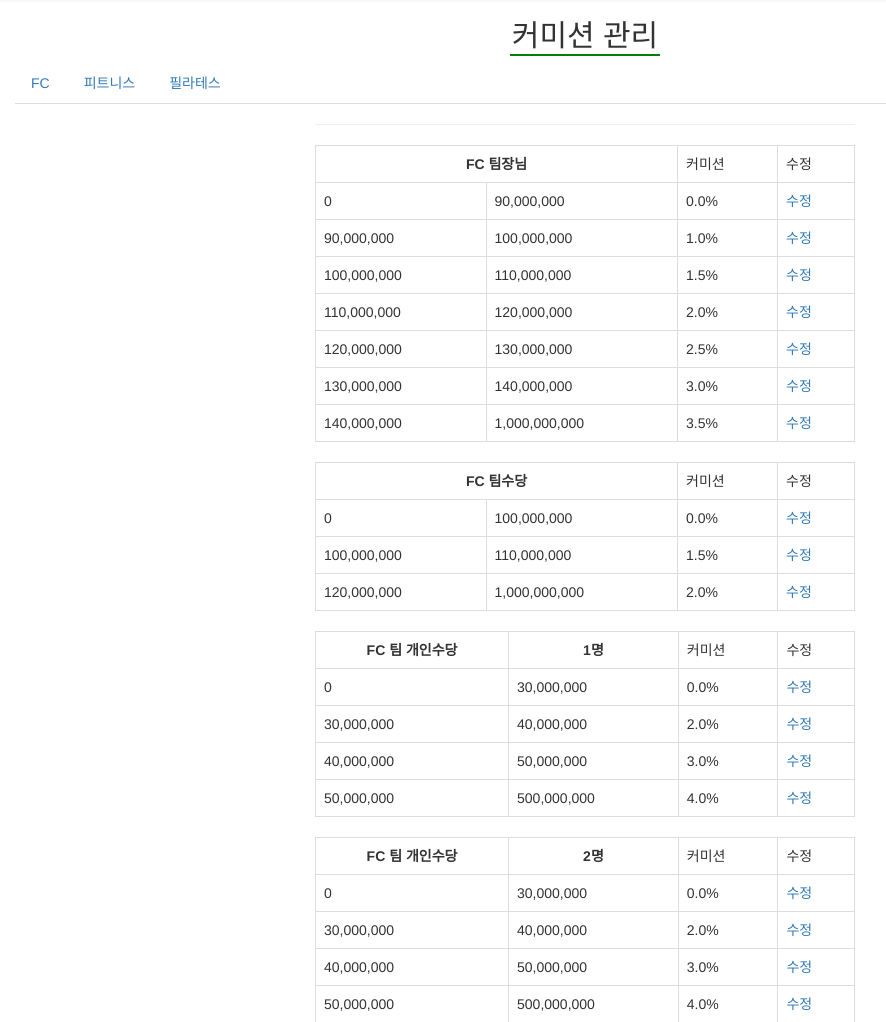
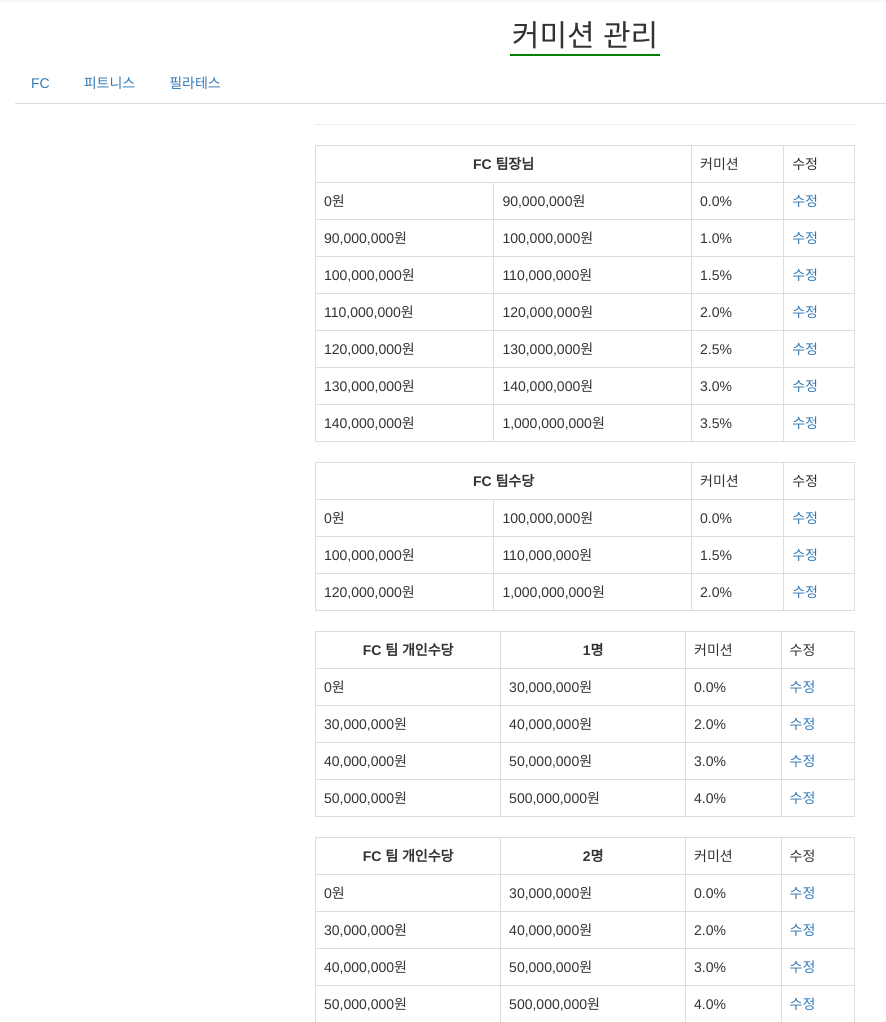
Before and after one commit to TakoJ/lineus, a Django app: page /management/commission_management/ in a window 1280 px wide. Shown: the part 68-1090 px from the top of the page, without its empty margins (55-941 px from the left). Run offline with Django 3.2, Linux system fonts and the light colour scheme; data comes from the database, SQL or seed files in the repository; both versions use the stored data as it was before the commit; some libraries are stand-ins or nearby versions.

Commit message:
원 추가

```diff
--- a/health/management/templates/management/commission_management.html
+++ b/health/management/templates/management/commission_management.html
@@ -23,8 +23,8 @@
             </tr>
             {% for fc_teamleader in FC_Teamleader_Com %}
             <tr>
-                <td>{{ fc_teamleader.min_sales |intcomma }}</td>
-                <td>{{ fc_teamleader.max_sales |intcomma }}</td>
+                <td>{{ fc_teamleader.min_sales |intcomma }}원</td>
+                <td>{{ fc_teamleader.max_sales |intcomma }}원</td>
                 <td>{{ fc_teamleader.commission }}%</td>
                 <td><a href="{% url "management:fc_teamleader_edit_com" fc_teamleader.id %}">수정</a></td>
             </tr>
@@ -39,8 +39,8 @@
             </tr>
             {% for fc_team in FC_Team_Com %}
             <tr>
-                <td>{{ fc_team.min_sales |intcomma }}</td>
-                <td>{{ fc_team.max_sales |intcomma }}</td>
+                <td>{{ fc_team.min_sales |intcomma }}원</td>
+                <td>{{ fc_team.max_sales |intcomma }}원</td>
                 <td>{{ fc_team.commission }}%</td>
                 <td><a href="{% url 'management:fc_team_edit_com' fc_team.id %}">수정</a></td>
             </tr>
@@ -56,8 +56,8 @@
             </tr>
             {% for fc_team in FC_Personal_Com_1 %}
             <tr>
-                <td>{{ fc_team.min_personal_sales |intcomma }}</td>
-                <td>{{ fc_team.max_personal_sales |intcomma }}</td>
+                <td>{{ fc_team.min_personal_sales |intcomma }}원</td>
+                <td>{{ fc_team.max_personal_sales |intcomma }}원</td>
                 <td>{{ fc_team.commission }}%</td>
                 <td><a href="{% url 'management:fc_personal_edit_com' fc_team.id %}">수정</a></td>
             </tr>
@@ -73,8 +73,8 @@
             </tr>
             {% for fc_team in FC_Personal_Com_2 %}
             <tr>
-                <td>{{ fc_team.min_personal_sales |intcomma }}</td>
-                <td>{{ fc_team.max_personal_sales |intcomma }}</td>
+                <td>{{ fc_team.min_personal_sales |intcomma }}원</td>
+                <td>{{ fc_team.max_personal_sales |intcomma }}원</td>
                 <td>{{ fc_team.commission }}%</td>
                 <td><a href="{% url 'management:fc_team_edit_com' fc_team.id %}">수정</a></td>
             </tr>
@@ -90,8 +90,8 @@
             </tr>
             {% for fc_team in FC_Personal_Com_3 %}
             <tr>
-                <td>{{ fc_team.min_personal_sales |intcomma }}</td>
-                <td>{{ fc_team.max_personal_sales |intcomma }}</td>
+                <td>{{ fc_team.min_personal_sales |intcomma }}원</td>
+                <td>{{ fc_team.max_personal_sales |intcomma }}원</td>
                 <td>{{ fc_team.commission }}%</td>
                 <td><a href="{% url 'management:fc_team_edit_com' fc_team.id %}">수정</a></td>
             </tr>
@@ -110,8 +110,8 @@
                 </tr>
                 {% for fit_teamleader in Fit_Teamledaer_Com %}
                 <tr>
-                    <td>{{ fit_teamleader.min_sales |intcomma }}</td>
-                    <td>{{ fit_teamleader.max_sales |intcomma }}</td>
+                    <td>{{ fit_teamleader.min_sales |intcomma }}원</td>
+                    <td>{{ fit_teamleader.max_sales |intcomma }}원</td>
                     <td>{{ fit_teamleader.commission }}%</td>
                     <td>{{ fit_teamleader.tuition_commission }}%</td>
                     <td><a href="{% url 'management:fit_teamleader_edit_com' fit_teamleader.id %}">수정</a></td>
@@ -128,8 +128,8 @@
                 </tr>
                 {% for fit_team in Fit_Personal_Com %}
                 <tr>
-                    <td>{{ fit_team.min_personal_sales |intcomma }}</td>
-                    <td>{{ fit_team.max_personal_sales |intcomma }}</td>
+                    <td>{{ fit_team.min_personal_sales |intcomma }}원</td>
+                    <td>{{ fit_team.max_personal_sales |intcomma }}원</td>
                     <td>{{ fit_team.commission }}%</td>
                     <td>{{ fit_team.tuition_commission }}%</td>
                     <td><a href="{% url 'management:fit_team_edit_com' fit_team.id %}">수정</a></td>
@@ -150,8 +150,8 @@
                 </tr>
                 {% for pil_teamleader in Pil_Teamleader_Com %}
                 <tr>
-                    <td>{{ pil_teamleader.min_sales |intcomma }}</td>
-                    <td>{{ pil_teamleader.max_sales |intcomma }}</td>
+                    <td>{{ pil_teamleader.min_sales |intcomma }}원</td>
+                    <td>{{ pil_teamleader.max_sales |intcomma }}원</td>
                     <td>{{ pil_teamleader.commission }}%</td>
                     <td>{{ pil_teamleader.GX_tuition |intcomma}}원</td>
                     <td>{{ pil_teamleader.PT_tuition |intcomma}}원</td>
@@ -168,7 +168,7 @@
                 </tr>
                 {% for pil_team in Pil_Com %}
                 <tr>
-                    <td colspan="2">{{ pil_team.min_personal_sales |intcomma }} ~
+                    <td colspan="2">{{ pil_team.min_personal_sales |intcomma }}원 ~
                     {{ pil_team.max_personal_sales |intcomma }}원</td>
                     <td>{{ pil_team.tuition_commission }}%</td>
                     <td><a href="{% url 'management:pil_team_edit_com' pil_team.id %}">수정</a></td>
```
Also changed, not shown: health/db.sqlite3 (deleted).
^^^^^^^^
Return the entries verbatim without images.

Before and after one commit to TakoJ/lineus, a Django app: page /management/commission_management/ in a window 1280 px wide. Shown: the part 68-1090 px from the top of the page, without its empty margins (55-941 px from the left). Run offline with Django 3.2, Linux system fonts and the light colour scheme; data comes from the database, SQL or seed files in the repository; both versions use the stored data as it was before the commit; some libraries are stand-ins or nearby versions.

Commit message:
원 추가

```diff
--- a/health/management/templates/management/commission_management.html
+++ b/health/management/templates/management/commission_management.html
@@ -23,8 +23,8 @@
             </tr>
             {% for fc_teamleader in FC_Teamleader_Com %}
             <tr>
-                <td>{{ fc_teamleader.min_sales |intcomma }}</td>
-                <td>{{ fc_teamleader.max_sales |intcomma }}</td>
+                <td>{{ fc_teamleader.min_sales |intcomma }}원</td>
+                <td>{{ fc_teamleader.max_sales |intcomma }}원</td>
                 <td>{{ fc_teamleader.commission }}%</td>
                 <td><a href="{% url "management:fc_teamleader_edit_com" fc_teamleader.id %}">수정</a></td>
             </tr>
@@ -39,8 +39,8 @@
             </tr>
             {% for fc_team in FC_Team_Com %}
             <tr>
-                <td>{{ fc_team.min_sales |intcomma }}</td>
-                <td>{{ fc_team.max_sales |intcomma }}</td>
+                <td>{{ fc_team.min_sales |intcomma }}원</td>
+                <td>{{ fc_team.max_sales |intcomma }}원</td>
                 <td>{{ fc_team.commission }}%</td>
                 <td><a href="{% url 'management:fc_team_edit_com' fc_team.id %}">수정</a></td>
             </tr>
@@ -56,8 +56,8 @@
             </tr>
             {% for fc_team in FC_Personal_Com_1 %}
             <tr>
-                <td>{{ fc_team.min_personal_sales |intcomma }}</td>
-                <td>{{ fc_team.max_personal_sales |intcomma }}</td>
+                <td>{{ fc_team.min_personal_sales |intcomma }}원</td>
+                <td>{{ fc_team.max_personal_sales |intcomma }}원</td>
                 <td>{{ fc_team.commission }}%</td>
                 <td><a href="{% url 'management:fc_personal_edit_com' fc_team.id %}">수정</a></td>
             </tr>
@@ -73,8 +73,8 @@
             </tr>
             {% for fc_team in FC_Personal_Com_2 %}
             <tr>
-                <td>{{ fc_team.min_personal_sales |intcomma }}</td>
-                <td>{{ fc_team.max_personal_sales |intcomma }}</td>
+                <td>{{ fc_team.min_personal_sales |intcomma }}원</td>
+                <td>{{ fc_team.max_personal_sales |intcomma }}원</td>
                 <td>{{ fc_team.commission }}%</td>
                 <td><a href="{% url 'management:fc_team_edit_com' fc_team.id %}">수정</a></td>
             </tr>
@@ -90,8 +90,8 @@
             </tr>
             {% for fc_team in FC_Personal_Com_3 %}
             <tr>
-                <td>{{ fc_team.min_personal_sales |intcomma }}</td>
-                <td>{{ fc_team.max_personal_sales |intcomma }}</td>
+                <td>{{ fc_team.min_personal_sales |intcomma }}원</td>
+                <td>{{ fc_team.max_personal_sales |intcomma }}원</td>
                 <td>{{ fc_team.commission }}%</td>
                 <td><a href="{% url 'management:fc_team_edit_com' fc_team.id %}">수정</a></td>
             </tr>
@@ -110,8 +110,8 @@
                 </tr>
                 {% for fit_teamleader in Fit_Teamledaer_Com %}
                 <tr>
-                    <td>{{ fit_teamleader.min_sales |intcomma }}</td>
-                    <td>{{ fit_teamleader.max_sales |intcomma }}</td>
+                    <td>{{ fit_teamleader.min_sales |intcomma }}원</td>
+                    <td>{{ fit_teamleader.max_sales |intcomma }}원</td>
                     <td>{{ fit_teamleader.commission }}%</td>
                     <td>{{ fit_teamleader.tuition_commission }}%</td>
                     <td><a href="{% url 'management:fit_teamleader_edit_com' fit_teamleader.id %}">수정</a></td>
@@ -128,8 +128,8 @@
                 </tr>
                 {% for fit_team in Fit_Personal_Com %}
                 <tr>
-                    <td>{{ fit_team.min_personal_sales |intcomma }}</td>
-                    <td>{{ fit_team.max_personal_sales |intcomma }}</td>
+                    <td>{{ fit_team.min_personal_sales |intcomma }}원</td>
+                    <td>{{ fit_team.max_personal_sales |intcomma }}원</td>
                     <td>{{ fit_team.commission }}%</td>
                     <td>{{ fit_team.tuition_commission }}%</td>
                     <td><a href="{% url 'management:fit_team_edit_com' fit_team.id %}">수정</a></td>
@@ -150,8 +150,8 @@
                 </tr>
                 {% for pil_teamleader in Pil_Teamleader_Com %}
                 <tr>
-                    <td>{{ pil_teamleader.min_sales |intcomma }}</td>
-                    <td>{{ pil_teamleader.max_sales |intcomma }}</td>
+                    <td>{{ pil_teamleader.min_sales |intcomma }}원</td>
+                    <td>{{ pil_teamleader.max_sales |intcomma }}원</td>
                     <td>{{ pil_teamleader.commission }}%</td>
                     <td>{{ pil_teamleader.GX_tuition |intcomma}}원</td>
                     <td>{{ pil_teamleader.PT_tuition |intcomma}}원</td>
@@ -168,7 +168,7 @@
                 </tr>
                 {% for pil_team in Pil_Com %}
                 <tr>
-                    <td colspan="2">{{ pil_team.min_personal_sales |intcomma }} ~
+                    <td colspan="2">{{ pil_team.min_personal_sales |intcomma }}원 ~
                     {{ pil_team.max_personal_sales |intcomma }}원</td>
                     <td>{{ pil_team.tuition_commission }}%</td>
                     <td><a href="{% url 'management:pil_team_edit_com' pil_team.id %}">수정</a></td>
```
Also changed, not shown: health/db.sqlite3 (deleted).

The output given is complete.